It aims to promote professional conduct amongst public service interpreters by raising awareness of the knowledge, skills, understanding and continuous professional development required including terminology research, assignment preparation and working on a freelance basis.
This course is designed for bilingual students already working or interested in working as public service interpreters. Their level of English and their other language should be such that they can understand newspaper articles and public service information texts on public service topics, write a 250-word text without serious grammatical or spelling mistakes and express themselves in a fluent, clear and coherent manner in both languages.
Students will need to have access to IT facilities as the course relies on their use of Cardiff University email and Learning Central (the CU Virtual Learning Environment) for communication with the tutor, access to course materials and information, and for submitting assignments.
Our courses are designed to support students in their preparation for the Diploma in Public Service Interpreting (DPSI) which can be obtained by sitting an external examination run independently by the Chartered Institute of Linguists. Students who do not wish to sit the DPSI examination are also welcome to attend our courses.
Learning and teaching
- Students will be introduced to the main principles of professional conduct for public service (PS) interpreters with reference to the Impartial Model of Public Service interpreting. Their application to some scenarios and settings will be demonstrated.
- The skills required of a public service interpreter will be outlined and explained.
- Students will be guided to research terminology and develop their own glossaries and introduced to the skill of paraphrasing.
- Practical issues related to working as a public service interpreter in the UK will be outlined and discussed.
Coursework and assessment
In this course students will be guided, through the Cardiff University virtual learning environment (Learning Central), to undertake relevant reading and research and to participate in debates about professional conduct dilemmas.
You will not have formal examinations but you may have quizzes. You may be asked to write assignments, keep a course journal or put together a portfolio. Our assessments are flexible to suit the course and the student.
For this course the assessments consist of short written case studies and participation in online discussions throughout the course. To award credits we need to have evidence of the knowledge and skills you have gained or improved. Some of this has to be in a form that can be shown to external examiners so that we can be absolutely sure that standards are met across all courses and subjects.

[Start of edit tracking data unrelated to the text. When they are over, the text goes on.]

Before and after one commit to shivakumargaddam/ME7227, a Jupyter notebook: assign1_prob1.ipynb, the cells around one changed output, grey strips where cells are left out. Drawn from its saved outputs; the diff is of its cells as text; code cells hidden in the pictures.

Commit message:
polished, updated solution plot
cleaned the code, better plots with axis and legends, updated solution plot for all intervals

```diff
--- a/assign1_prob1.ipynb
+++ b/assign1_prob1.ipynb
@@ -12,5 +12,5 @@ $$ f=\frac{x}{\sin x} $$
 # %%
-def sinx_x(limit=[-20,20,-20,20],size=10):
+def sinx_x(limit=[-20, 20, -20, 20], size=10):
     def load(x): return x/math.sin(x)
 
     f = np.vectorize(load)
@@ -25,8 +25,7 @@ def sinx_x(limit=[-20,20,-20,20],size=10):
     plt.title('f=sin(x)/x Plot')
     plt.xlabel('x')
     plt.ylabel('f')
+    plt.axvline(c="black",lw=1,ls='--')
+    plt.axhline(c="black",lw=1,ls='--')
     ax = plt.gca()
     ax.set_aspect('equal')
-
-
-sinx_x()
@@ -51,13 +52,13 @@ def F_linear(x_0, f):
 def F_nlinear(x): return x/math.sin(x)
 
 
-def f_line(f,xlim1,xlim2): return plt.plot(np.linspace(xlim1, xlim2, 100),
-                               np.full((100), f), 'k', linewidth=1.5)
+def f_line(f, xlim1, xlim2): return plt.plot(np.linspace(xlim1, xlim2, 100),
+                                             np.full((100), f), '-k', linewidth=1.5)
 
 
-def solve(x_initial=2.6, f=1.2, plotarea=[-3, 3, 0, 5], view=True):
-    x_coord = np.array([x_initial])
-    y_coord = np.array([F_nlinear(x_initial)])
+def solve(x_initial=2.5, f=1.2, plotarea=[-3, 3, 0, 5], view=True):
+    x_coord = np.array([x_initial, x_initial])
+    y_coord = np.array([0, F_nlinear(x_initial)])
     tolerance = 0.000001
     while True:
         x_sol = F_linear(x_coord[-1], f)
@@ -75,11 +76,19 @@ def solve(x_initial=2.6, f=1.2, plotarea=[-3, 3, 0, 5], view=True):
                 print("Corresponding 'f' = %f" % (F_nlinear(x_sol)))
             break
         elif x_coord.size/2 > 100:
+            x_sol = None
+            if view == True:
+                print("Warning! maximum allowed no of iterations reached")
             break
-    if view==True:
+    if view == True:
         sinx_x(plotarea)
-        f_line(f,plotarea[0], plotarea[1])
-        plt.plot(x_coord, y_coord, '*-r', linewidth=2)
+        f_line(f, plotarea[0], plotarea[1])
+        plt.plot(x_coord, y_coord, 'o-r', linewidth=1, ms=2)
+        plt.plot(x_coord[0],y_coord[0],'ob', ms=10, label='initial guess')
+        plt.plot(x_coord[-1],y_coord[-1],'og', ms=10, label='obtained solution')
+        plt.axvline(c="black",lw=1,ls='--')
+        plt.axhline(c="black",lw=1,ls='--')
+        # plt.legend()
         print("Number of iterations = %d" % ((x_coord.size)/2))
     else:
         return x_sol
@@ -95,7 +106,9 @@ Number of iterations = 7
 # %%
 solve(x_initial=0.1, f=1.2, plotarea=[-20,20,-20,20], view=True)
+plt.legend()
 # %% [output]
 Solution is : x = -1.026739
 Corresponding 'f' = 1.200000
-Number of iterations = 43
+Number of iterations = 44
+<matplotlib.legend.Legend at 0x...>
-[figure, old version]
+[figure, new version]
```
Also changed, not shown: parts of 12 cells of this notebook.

The most important element of assessment is that it should enhance your learning. Our methods are designed to increase your confidence and we try very hard to devise ways of assessing you that are enjoyable and suitable for adults with busy lives.

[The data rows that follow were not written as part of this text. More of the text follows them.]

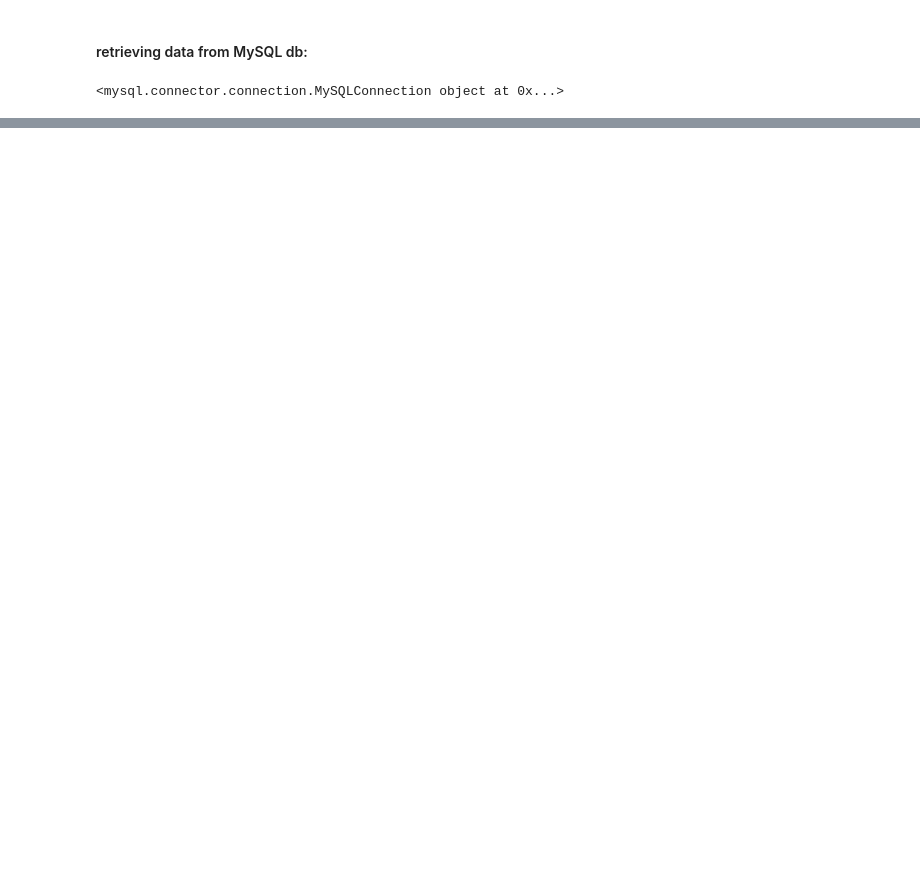
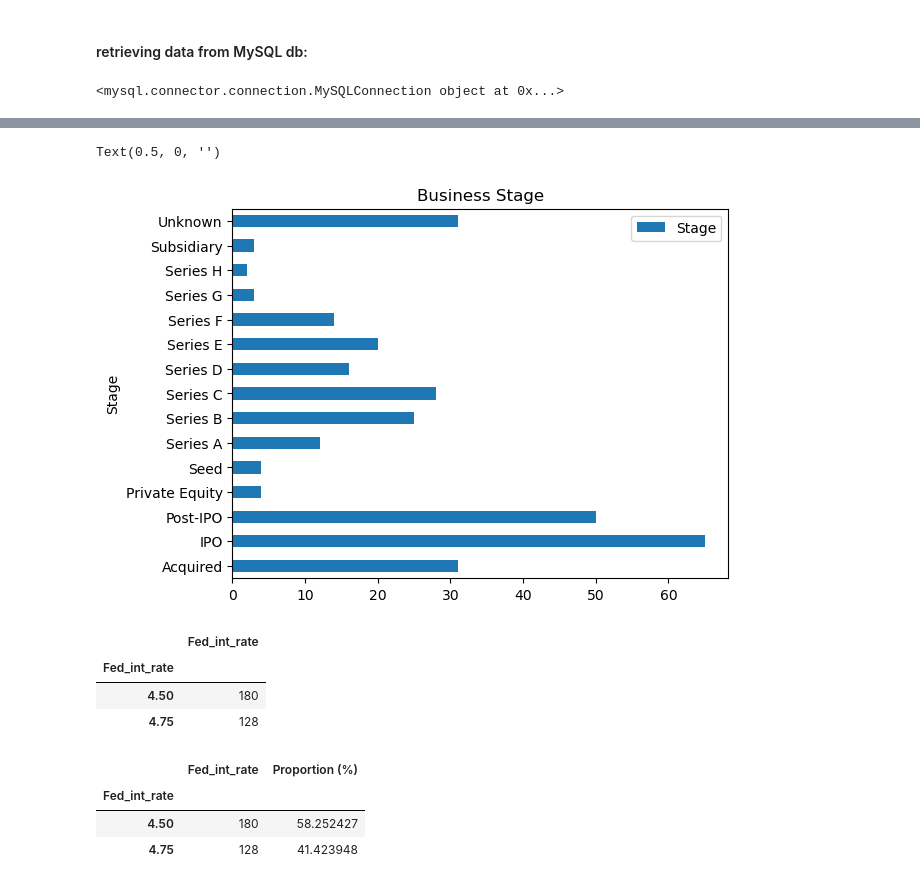
Before and after one commit to kerryeffinger/DS_Final_Project_KSE, a Jupyter notebook: Exploratory_data_analysis.ipynb, the cells around one changed output, grey strips where cells are left out. Drawn from its saved outputs; the diff is of its cells as text; code cells hidden in the pictures; blank space fills up the shorter version.

```diff
--- a/Exploratory_data_analysis.ipynb
+++ b/Exploratory_data_analysis.ipynb
@@ -44,0 +310,5 @@ data
+# %%
+Stage_cat = df['Stage'].groupby(df['Stage']).count()
+# %%
+Stage_cat = pd.DataFrame(Stage_cat)
+#Stage_cat
@@ -44,0 +339,9 @@ data
+# %%
+Stage_cat.plot.barh()
+plt.title('Business Stage')
+plt.xlabel('')
+
+#plt.savefig('Loc.png')
+# %% [output]
+Text(0.5, 0, '')
+[figure, added]
@@ -44,0 +350,17 @@ data
+# %%
+Fed_cat = pd.DataFrame(Fed_cat)
+Fed_cat
+# %% [output]
+|  | Fed_int_rate |
+| Fed_int_rate |  |
+| 4.50 | 180 |
+| 4.75 | 128 |
+# %%
+Fed_cat1 = Fed_cat.copy()
+Fed_cat1['Proportion (%)']=(Fed_cat['Fed_int_rate']/observations)*100
+Fed_cat1
+# %% [output]
+|  | Fed_int_rate | Proportion (%) |
+| Fed_int_rate |  |  |
+| 4.50 | 180 | 58.252427 |
+| 4.75 | 128 | 41.423948 |
```
Also changed, not shown: parts of 75 cells of this notebook.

The pages and resources related to the Diploma in Public Service Interpreting (DPSI) and The Linguist magazine, both from the Chartered Institute of Linguists website.
The Code of Conduct for the NRPSI (National Register of Public Service Interpreters).

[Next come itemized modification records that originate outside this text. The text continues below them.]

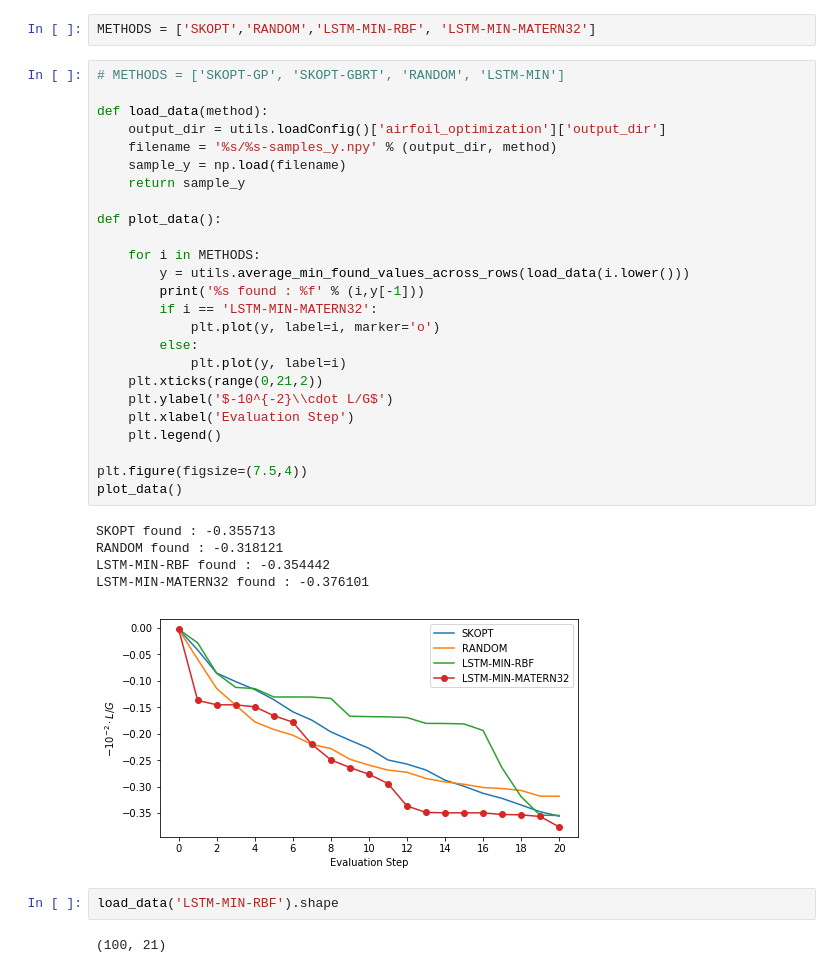
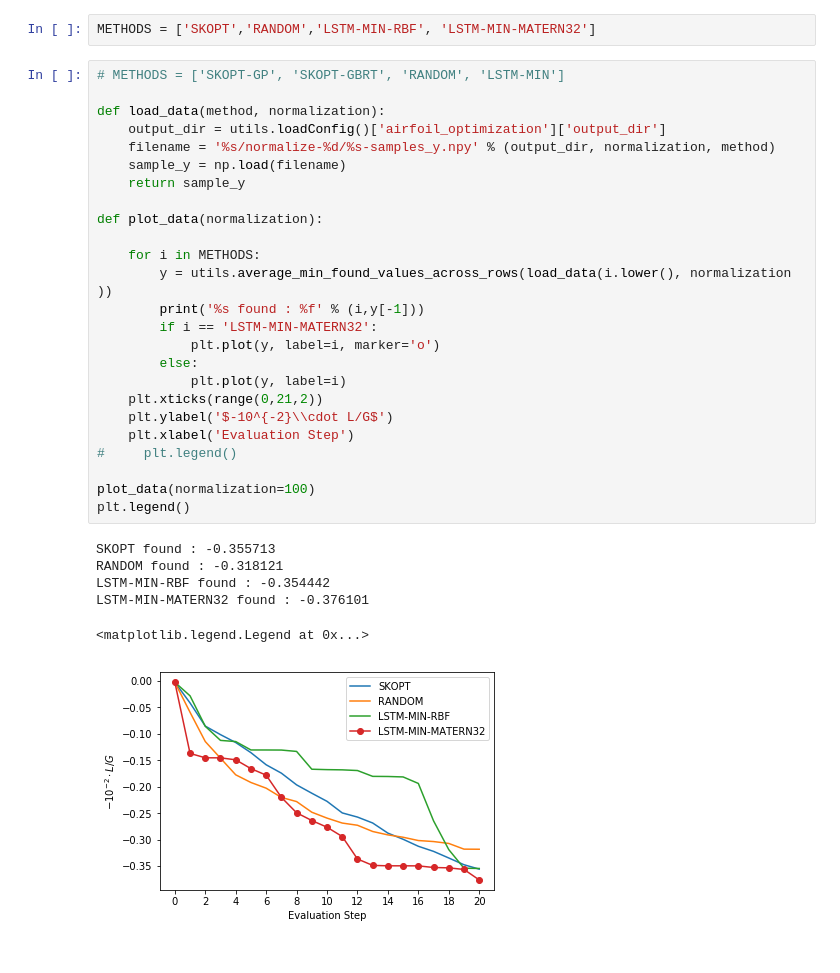
Before and after one commit to p16i/blackbox-optimization-using-rnns, a Jupyter notebook: airfoil-optimization.ipynb, the cells around one changed output. Saved outputs shown, nothing was run; the diff lists cells and outputs as text.

```diff
--- a/airfoil-optimization.ipynb
+++ b/airfoil-optimization.ipynb
@@ -9,35 +9,32 @@ METHODS = ['SKOPT','RANDOM','LSTM-MIN-RBF', 'LSTM-MIN-MATERN32']
 # %%
 # METHODS = ['SKOPT-GP', 'SKOPT-GBRT', 'RANDOM', 'LSTM-MIN']
 
-def load_data(method):
+def load_data(method, normalization):
     output_dir = utils.loadConfig()['airfoil_optimization']['output_dir']
-    filename = '%s/%s-samples_y.npy' % (output_dir, method)
+    filename = '%s/normalize-%d/%s-samples_y.npy' % (output_dir, normalization, method)
     sample_y = np.load(filename)
     return sample_y
 
-def plot_data():
+def plot_data(normalization):
 
     for i in METHODS:
-        y = utils.average_min_found_values_across_rows(load_data(i.lower()))
+        y = utils.average_min_found_values_across_rows(load_data(i.lower(), normalization ))
         print('%s found : %f' % (i,y[-1]))
         if i == 'LSTM-MIN-MATERN32':
             plt.plot(y, label=i, marker='o')
         else:
             plt.plot(y, label=i)
     plt.xticks(range(0,21,2))
     plt.ylabel('$-10^{-2}\\cdot L/G$')
     plt.xlabel('Evaluation Step')
-    plt.legend()
+#     plt.legend()
 
-plt.figure(figsize=(7.5,4))
-plot_data()
+plot_data(normalization=100)
+plt.legend()
 # %% [output]
 SKOPT found : -0.355713
 RANDOM found : -0.318121
 LSTM-MIN-RBF found : -0.354442
 LSTM-MIN-MATERN32 found : -0.376101
+<matplotlib.legend.Legend at 0x...>
-[figure, old version]
+[figure, new version]
-# %%
-load_data('LSTM-MIN-RBF').shape
-# %% [output]
-(100, 21)
```
Also changed, not shown: parts of 2 cells of this notebook, 19 other files.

Other relevant resources will be posted on Learning Central during the course.
Library and computing facilities
As a student on this course you are entitled to join and use the University’s library and computing facilities. Find out more about using these facilities.
Our aim is access for all. We aim to provide a confidential advice and support service for any student with a long term medical condition, disability or specific learning difficulty. We are able to offer one-to-one advice about disability, pre-enrolment visits, liaison with tutors and co-ordinating lecturers, material in alternative formats, arrangements for accessible courses, assessment arrangements, loan equipment and dyslexia screening.